Everyone can agree: better age limits should be established for gun usage

To shoot or not to shoot? That is the question on which we cannot agree.

Here’s what we do know: letting a 9-year-old girl shoot an automatic weapon is not a good idea.

At a shooting range in Mohave, Arizona, on Aug. 25, one little girl with an automatic Uzi killed her instructor when she couldn’t control the gun.

“If she hadn’t been using an automatic weapon, there wouldn’t have been as much of a kickback,” said sophomore and Guilford Democrats Co-President Seth Rose. “There’s no reason why she should be using a fully automatic gun.”

Setting an age restriction above the legal limit in Arizona, which is 8 years old, seems like it would be common sense.
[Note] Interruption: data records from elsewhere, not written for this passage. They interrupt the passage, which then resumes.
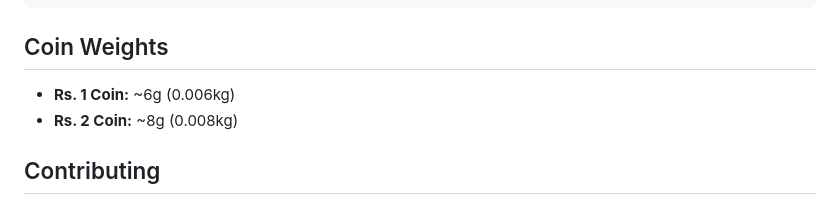
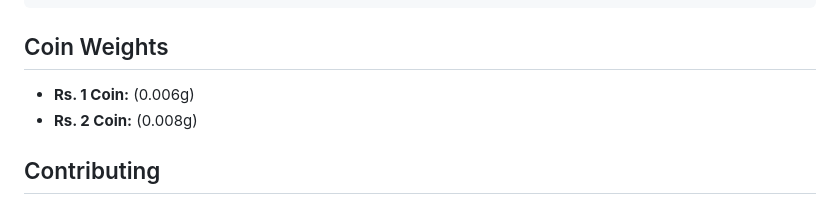
Before and after one commit to stha-sanket/piggy-bank, a Markdown page: readme.md, the part around the change. Rendered like a GitHub page.

Commit message:
Fix weight units for Rs. 1 and Rs. 2 coins
Corrected the weight units for Rs. 1 and Rs. 2 coins.

```diff
--- a/readme.md
+++ b/readme.md
@@ -95,8 +95,8 @@ These instructions will get you a copy of the project up and running on your loc
 
 ## Coin Weights
 
--   **Rs. 1 Coin:** ~6g (0.006kg)
--   **Rs. 2 Coin:** ~8g (0.008kg)
+-   **Rs. 1 Coin:** (0.006g)
+-   **Rs. 2 Coin:** (0.008g)
 
 ## Contributing
 
```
Unfortunately, Congress won’t do what needs to be done.

“It really frosts my pumpkin that Congress is so afraid of the NRA and the lobby groups that they don’t have the body parts to make the decisions they need to make to protect everybody,” said Assistant Professor of Political Science Robert Duncan.

In North Carolina there is no legal age minimum.
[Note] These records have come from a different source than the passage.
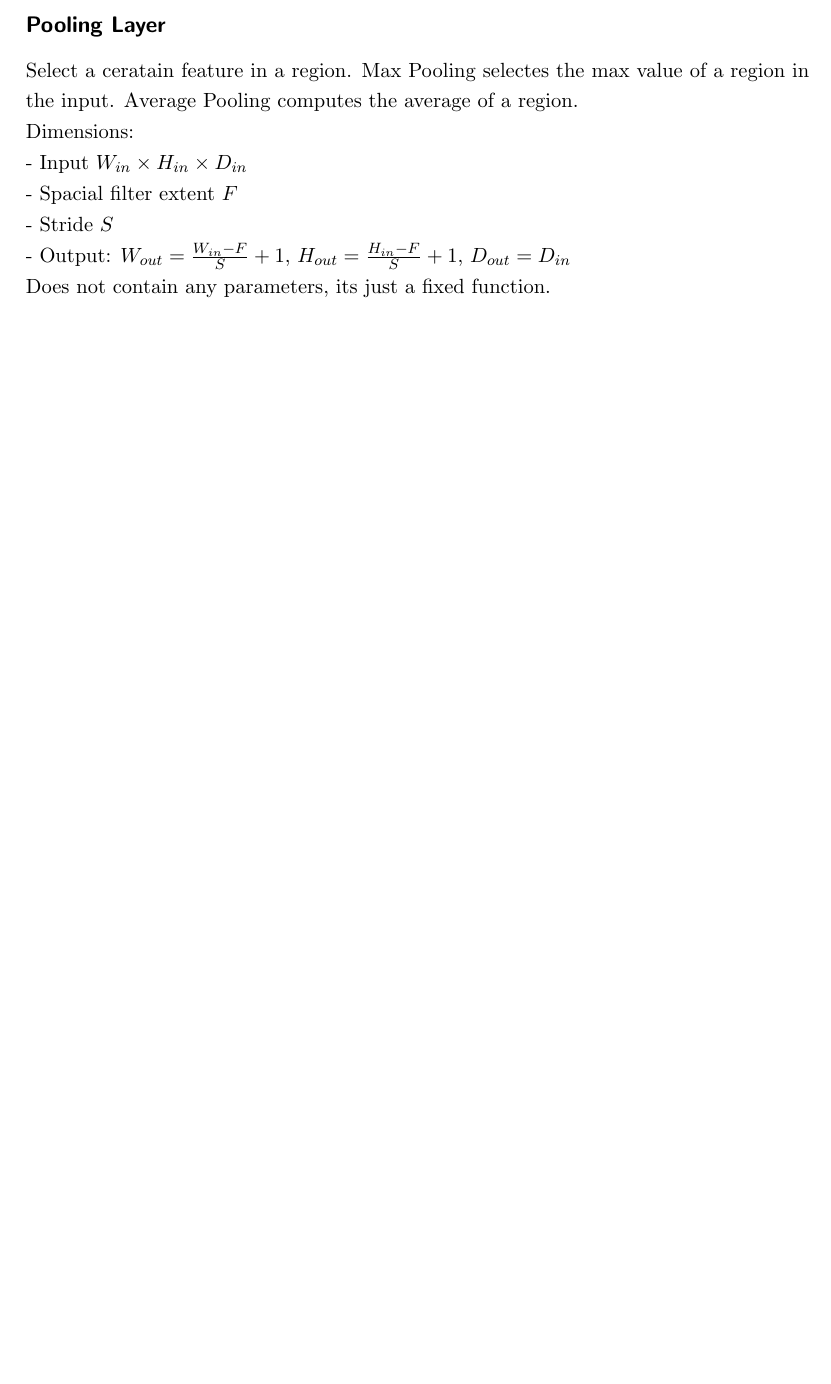
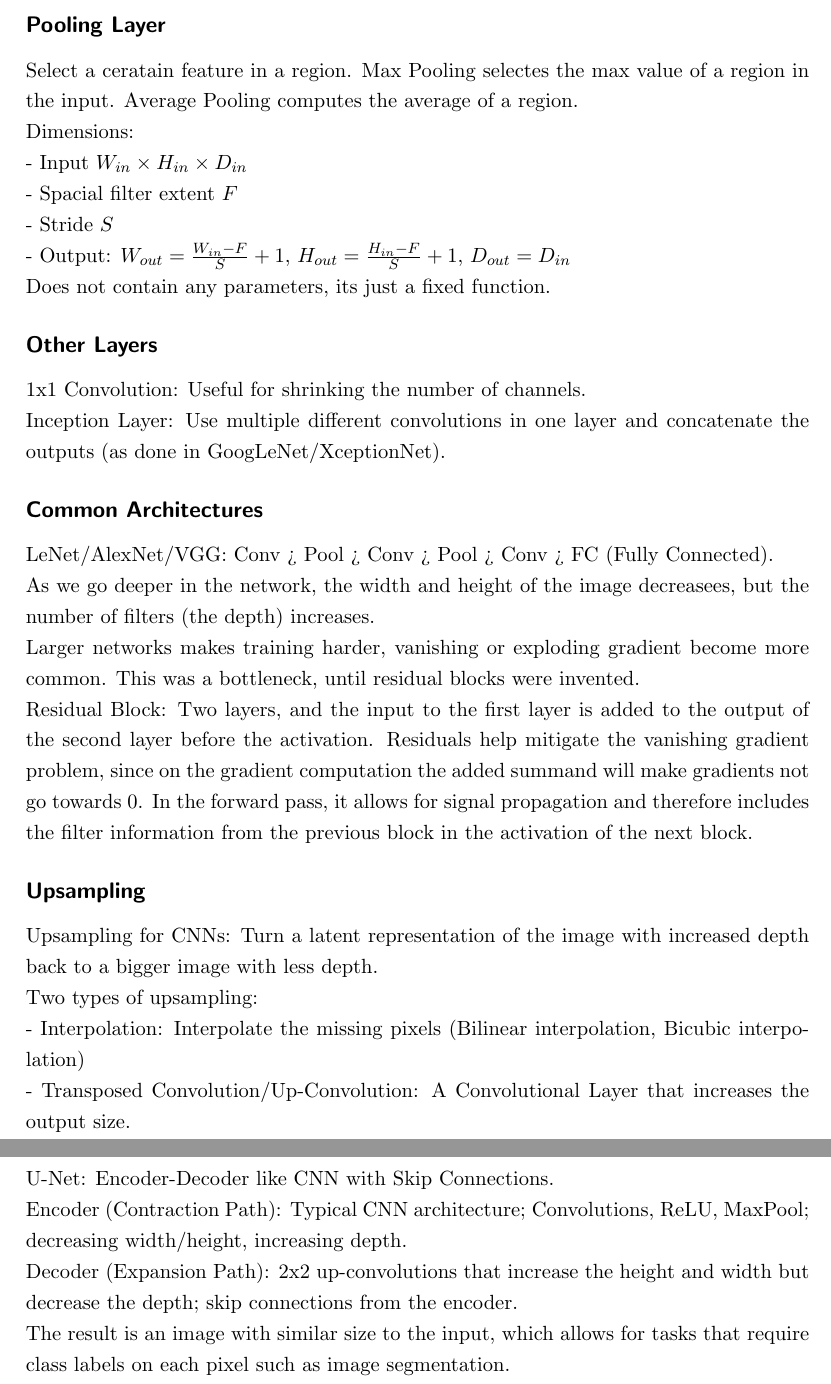
Before and after one commit to jaanisfehling/i2dl, a LaTeX document (summary.tex): part of page 14 of 14 before the commit and two parts of pages 14 and 15 of 15 after it, the two joined at a grey line, cut so that both start at the same text, the shorter picture padded with empty space. Compiled offline with pdfLaTeX.

Commit message:
finish popular cnn architectures and other layers

```diff
--- a/summary.tex
+++ b/summary.tex
@@ -355,6 +355,25 @@ Dimensions:
 - Output: $W_{out} = \frac{W_{in} - F}{S} + 1$, $H_{out} = \frac{H_{in} - F}{S} + 1$, $D_{out} = D_{in}$
 Does not contain any parameters, its just a fixed function.
 
+\subsection*{Other Layers}
+1x1 Convolution: Useful for shrinking the number of channels.
+Inception Layer: Use multiple different convolutions in one layer and concatenate the outputs (as done in GoogLeNet/XceptionNet).
+
+\subsection*{Common Architectures}
+LeNet/AlexNet/VGG: Conv > Pool > Conv > Pool > Conv > FC (Fully Connected).
+As we go deeper in the network, the width and height of the image decreasees, but the number of filters (the depth) increases.
+Larger networks makes training harder, vanishing or exploding gradient become more common. This was a bottleneck, until residual blocks were invented.
+Residual Block: Two layers, and the input to the first layer is added to the output of the second layer before the activation. Residuals help mitigate the vanishing gradient problem, since on the gradient computation the added summand will make gradients not go towards 0. In the forward pass, it allows for signal propagation and therefore includes the filter information from the previous block in the activation of the next block.
+
+\subsection*{Upsampling}
+Upsampling for CNNs: Turn a latent representation of the image with increased depth back to a bigger image with less depth.
+Two types of upsampling:
+- Interpolation: Interpolate the missing pixels (Bilinear interpolation, Bicubic interpolation)
+- Transposed Convolution/Up-Convolution: A Convolutional Layer that increases the output size.
+U-Net: Encoder-Decoder like CNN with Skip Connections.
+Encoder (Contraction Path): Typical CNN architecture; Convolutions, ReLU, MaxPool; decreasing width/height, increasing depth.
+Decoder (Expansion Path): 2x2 up-convolutions that increase the height and width but decrease the depth; skip connections from the encoder.
+The result is an image with similar size to the input, which allows for tasks that require class labels on each pixel such as image segmentation.
 
 
 \end{document}
```
Also changed, not shown: summary.pdf.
“I’ve been here all my life,” said sophomore and North Carolina native Colin Macintosh. “I’ve been shooting since I was 8.”

Whatever the state law, no one can say that this accident would have happened had there been an age limit.
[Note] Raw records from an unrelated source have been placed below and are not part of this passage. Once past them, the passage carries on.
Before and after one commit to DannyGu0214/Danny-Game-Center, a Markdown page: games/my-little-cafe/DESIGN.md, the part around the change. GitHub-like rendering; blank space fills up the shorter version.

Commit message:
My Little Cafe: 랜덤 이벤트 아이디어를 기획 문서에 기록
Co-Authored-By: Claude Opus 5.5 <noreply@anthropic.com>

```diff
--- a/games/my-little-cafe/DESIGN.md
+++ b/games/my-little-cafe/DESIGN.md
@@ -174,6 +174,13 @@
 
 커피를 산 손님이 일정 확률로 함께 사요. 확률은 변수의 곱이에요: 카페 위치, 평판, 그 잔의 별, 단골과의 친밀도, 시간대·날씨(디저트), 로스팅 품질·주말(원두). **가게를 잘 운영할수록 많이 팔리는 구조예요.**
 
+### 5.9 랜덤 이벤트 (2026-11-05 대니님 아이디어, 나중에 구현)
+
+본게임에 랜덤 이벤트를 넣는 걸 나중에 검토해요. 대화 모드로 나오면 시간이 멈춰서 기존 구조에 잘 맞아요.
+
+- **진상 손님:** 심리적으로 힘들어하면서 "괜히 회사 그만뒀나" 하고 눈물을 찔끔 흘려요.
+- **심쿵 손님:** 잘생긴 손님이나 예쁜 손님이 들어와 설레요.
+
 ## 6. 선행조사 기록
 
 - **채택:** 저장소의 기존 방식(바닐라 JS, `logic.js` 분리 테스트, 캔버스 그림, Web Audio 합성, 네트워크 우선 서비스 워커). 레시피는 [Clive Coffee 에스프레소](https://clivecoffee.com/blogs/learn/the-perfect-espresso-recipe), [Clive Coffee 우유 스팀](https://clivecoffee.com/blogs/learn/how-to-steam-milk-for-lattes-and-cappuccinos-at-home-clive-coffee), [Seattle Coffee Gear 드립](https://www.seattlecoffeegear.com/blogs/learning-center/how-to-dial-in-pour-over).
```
“When I was a kid, my grandfather would take me out to the country, and we would shoot, but … a 9-year-old?” said Duncan. “That›s way too young.”

At the same time, there is a substantial difference between allowing a child to shoot a semi-automatic gun versus an automatic Uzi.

“No responsible parent would give that kind of gun to a kid,” said Guilford Republicans president and senior Harrison Houlihan. “Unless you’re strong enough to hold it in place, which a 9-year-old clearly isn’t, it’s just going to keep going.”

Not only does this awful incident affect the family of Charles Vacca, the instructor who was killed, but also the children who witnessed the event.

“(The girl’s family is) devastated by this accident that turned what was supposed to be a unique and brief excursion from their summer vacation into a life-changing tragedy,” said the police report.

Until this encounter with death, who is to say that this 9-year-old girl understood the impact of the weapon she held in her hands?

“Young kids cannot understand the power of a weapon and the fact that it is not a toy,” said Rose. “There needs to be responsibility (of gun use) forced by the government.”

Even if individuals are not allowed to own automatic weapons, the fact that they can use them in this context is frightening.

“A lot of it has to do with gun regulations in the business sector,” said Macintosh. “You can’t own an automatic weapon, and that’s reasonable.”

Democrats and Republicans agree: this tragedy would not have occurred had there been stricter regulations on gun control, even if Congress were to only address the type of guns used.

“There are problems with gun control in this country that need to be addressed,” said sophomore and Guilford Republicans member Philip Kenlon. “I don’t see the purpose in a child learning how to use a firearm like that. If you’re going to teach a child how to use a gun, they shouldn’t start with automatic weapons.”

For everyone who knows a young child, put yourself in the girl’s parents’ shoes. How would you feel if your child was needlessly traumatized because you let them hold a gun?

“As a parent and as a grandparent, I don’t want any harm to come to the young kids,” said Duncan.